Studying syllables in South African Sign LanguageDate Released: Tue, 17 May 2016 22:56 +0200
On 10 May 2016, Rhodes Linguistics kicked off a series of academic seminars in honour of Disability Week with a look at syllables in the phonology of South African Sign Language (SASL), presented by Master’s student Mikhaela Köhlo. If you’re wondering how sign languages can have phonology, the answer is that sign language phonology refers to the rules that govern how different handshapes, locations on the body, movements, hand orientations and facial expressions are combined in signs. Each sign is made up of movements between different locations or holds, and each of these movements and the holds on either side of it forms a syllable. Ms Köhlo’s research identifies constraints that govern what handshapes and locations can occur at the ends, or codas, of these syllables.
Coda constraints are common in spoken languages: German, for example, only allows certain sounds to occur in coda position in syllables. However, Ms Köhlo’s study is the first to describe coda constraints in SASL. Most formal sign language research has come from the sign languages of Western countries, such as American Sign Language. SASL, by contrast, has only been described or studied by a few formal linguists. By examining syllables in a sign language, Ms Köhlo’s research contributes to knowledge about syllables in general. She has also set up the study in such a way that in future, it can be replicated to look at other sign languages and compare them with SASL, strengthening our understanding of sign languages in general.
It is well-known that syllables in spoken languages need to have a vowel at their centre, or nucleus. The sign language linguists Sandler and Lillo-Martin show that in the same way, sign language syllables need to include a movement: even seemingly stationary signs such as the sign for WHO in SASL, which occurs at the chin, will have finger wiggling as some form of movement. Just as movements in sign languages are similar to vowels in spoken languages, so holds or locations are similar to consonants. However, because signs are visual, they are unlike sounds in spoken language in that while sounds are strung together in a sequence to make words, in sign languages handshapes and locations occur simultaneously. This means that handshapes and locations are two types of feature to which coda constraints can apply.
Ms Köhlo analysed signs from a video dictionary including 175 basic SASL words. From this dictionary, she created a database showing what locations and codas occurred at the beginnings (onsets) and ends (codas) of syllables.
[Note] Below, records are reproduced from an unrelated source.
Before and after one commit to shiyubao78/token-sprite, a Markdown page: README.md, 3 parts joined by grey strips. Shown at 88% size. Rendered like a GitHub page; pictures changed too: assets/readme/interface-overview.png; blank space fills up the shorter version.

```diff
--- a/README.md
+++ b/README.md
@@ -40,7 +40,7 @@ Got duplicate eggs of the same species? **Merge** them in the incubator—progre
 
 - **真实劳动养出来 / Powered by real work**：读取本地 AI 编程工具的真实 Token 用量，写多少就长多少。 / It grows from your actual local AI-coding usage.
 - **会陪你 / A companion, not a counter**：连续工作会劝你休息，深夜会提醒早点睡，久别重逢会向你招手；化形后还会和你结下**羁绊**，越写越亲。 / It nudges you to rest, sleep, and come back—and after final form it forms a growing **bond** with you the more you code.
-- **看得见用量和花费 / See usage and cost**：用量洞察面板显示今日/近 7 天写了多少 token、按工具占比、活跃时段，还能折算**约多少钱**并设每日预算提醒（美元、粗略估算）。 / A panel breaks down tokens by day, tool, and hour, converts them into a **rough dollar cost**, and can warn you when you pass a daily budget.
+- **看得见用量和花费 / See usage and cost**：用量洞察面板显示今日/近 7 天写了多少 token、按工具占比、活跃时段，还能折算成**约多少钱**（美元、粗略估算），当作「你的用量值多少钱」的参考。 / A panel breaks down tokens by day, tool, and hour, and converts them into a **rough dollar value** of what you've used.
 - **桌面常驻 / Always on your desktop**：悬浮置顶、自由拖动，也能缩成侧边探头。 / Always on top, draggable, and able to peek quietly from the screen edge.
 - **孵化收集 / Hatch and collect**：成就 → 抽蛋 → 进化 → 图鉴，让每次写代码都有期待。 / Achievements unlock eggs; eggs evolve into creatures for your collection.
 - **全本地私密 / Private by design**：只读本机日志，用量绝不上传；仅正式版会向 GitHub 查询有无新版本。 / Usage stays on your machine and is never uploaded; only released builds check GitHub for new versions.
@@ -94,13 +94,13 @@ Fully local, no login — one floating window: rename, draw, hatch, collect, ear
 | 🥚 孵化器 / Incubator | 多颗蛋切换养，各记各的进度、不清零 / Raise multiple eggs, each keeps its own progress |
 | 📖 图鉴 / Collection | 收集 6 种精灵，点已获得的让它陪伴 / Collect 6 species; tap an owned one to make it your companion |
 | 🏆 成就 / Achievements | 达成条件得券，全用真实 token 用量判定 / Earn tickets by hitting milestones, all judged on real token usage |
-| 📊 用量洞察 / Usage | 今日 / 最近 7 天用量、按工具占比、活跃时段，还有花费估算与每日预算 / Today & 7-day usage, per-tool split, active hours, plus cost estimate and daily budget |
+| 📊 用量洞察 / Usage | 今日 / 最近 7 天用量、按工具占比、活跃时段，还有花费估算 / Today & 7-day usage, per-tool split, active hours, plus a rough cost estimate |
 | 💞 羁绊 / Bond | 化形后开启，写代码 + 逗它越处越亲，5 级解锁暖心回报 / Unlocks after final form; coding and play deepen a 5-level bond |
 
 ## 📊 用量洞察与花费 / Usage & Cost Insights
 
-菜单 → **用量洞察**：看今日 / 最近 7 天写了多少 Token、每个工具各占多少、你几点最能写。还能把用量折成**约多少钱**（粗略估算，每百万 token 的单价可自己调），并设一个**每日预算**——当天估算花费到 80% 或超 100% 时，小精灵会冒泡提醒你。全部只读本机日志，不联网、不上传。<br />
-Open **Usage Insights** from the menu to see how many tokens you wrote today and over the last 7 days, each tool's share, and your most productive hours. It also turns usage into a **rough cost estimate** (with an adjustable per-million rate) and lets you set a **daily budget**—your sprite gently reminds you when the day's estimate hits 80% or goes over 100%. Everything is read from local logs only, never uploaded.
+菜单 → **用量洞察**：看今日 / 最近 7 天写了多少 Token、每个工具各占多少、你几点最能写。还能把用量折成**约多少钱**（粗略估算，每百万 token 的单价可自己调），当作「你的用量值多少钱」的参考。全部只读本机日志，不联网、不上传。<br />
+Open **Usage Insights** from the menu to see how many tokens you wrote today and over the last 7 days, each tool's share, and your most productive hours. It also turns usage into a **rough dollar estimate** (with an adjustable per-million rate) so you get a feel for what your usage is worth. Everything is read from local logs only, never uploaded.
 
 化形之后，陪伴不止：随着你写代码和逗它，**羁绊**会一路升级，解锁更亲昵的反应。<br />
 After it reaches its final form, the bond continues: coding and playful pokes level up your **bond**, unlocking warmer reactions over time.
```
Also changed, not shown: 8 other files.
She did this using a model for describing signs called the Prosodic Model, developed by a sign language linguist named Brentari. She used her database to identify patterns in the onsets and codas of syllables, and then examined these patterns to find out what possible rules might exist to dictate what features could appear at the syllable codas. Since she, as a hearing researcher, is not a first-language signer, she asked two first-language signers of SASL to check her conclusions.
The findings of Ms Köhlo’s research suggest that certain combinations of features at syllable onsets and codas may be prohibited. There seems to be a preference for signs to have the same location and handshape features in the onset and coda of the same syllable. Where the handshape at the coda is different to the onset, the handshape at the coda will be a member of a small class of what are known as unmarked handshapes. These are the same set of simple handshapes that are used by the non-dominant hand in two-handed signs. Where the hand’s location in the syllable coda differs from the location in the onset, there is a preference for the coda to be closer to the centre of the signer's body. This could happen because the centre of the body is less marked, or because it is easier to see locations that are closer to the centre of the signer’s body. The existence of these rules shows that that SASL has a rich phonological structure which needs to be researched in much more detail.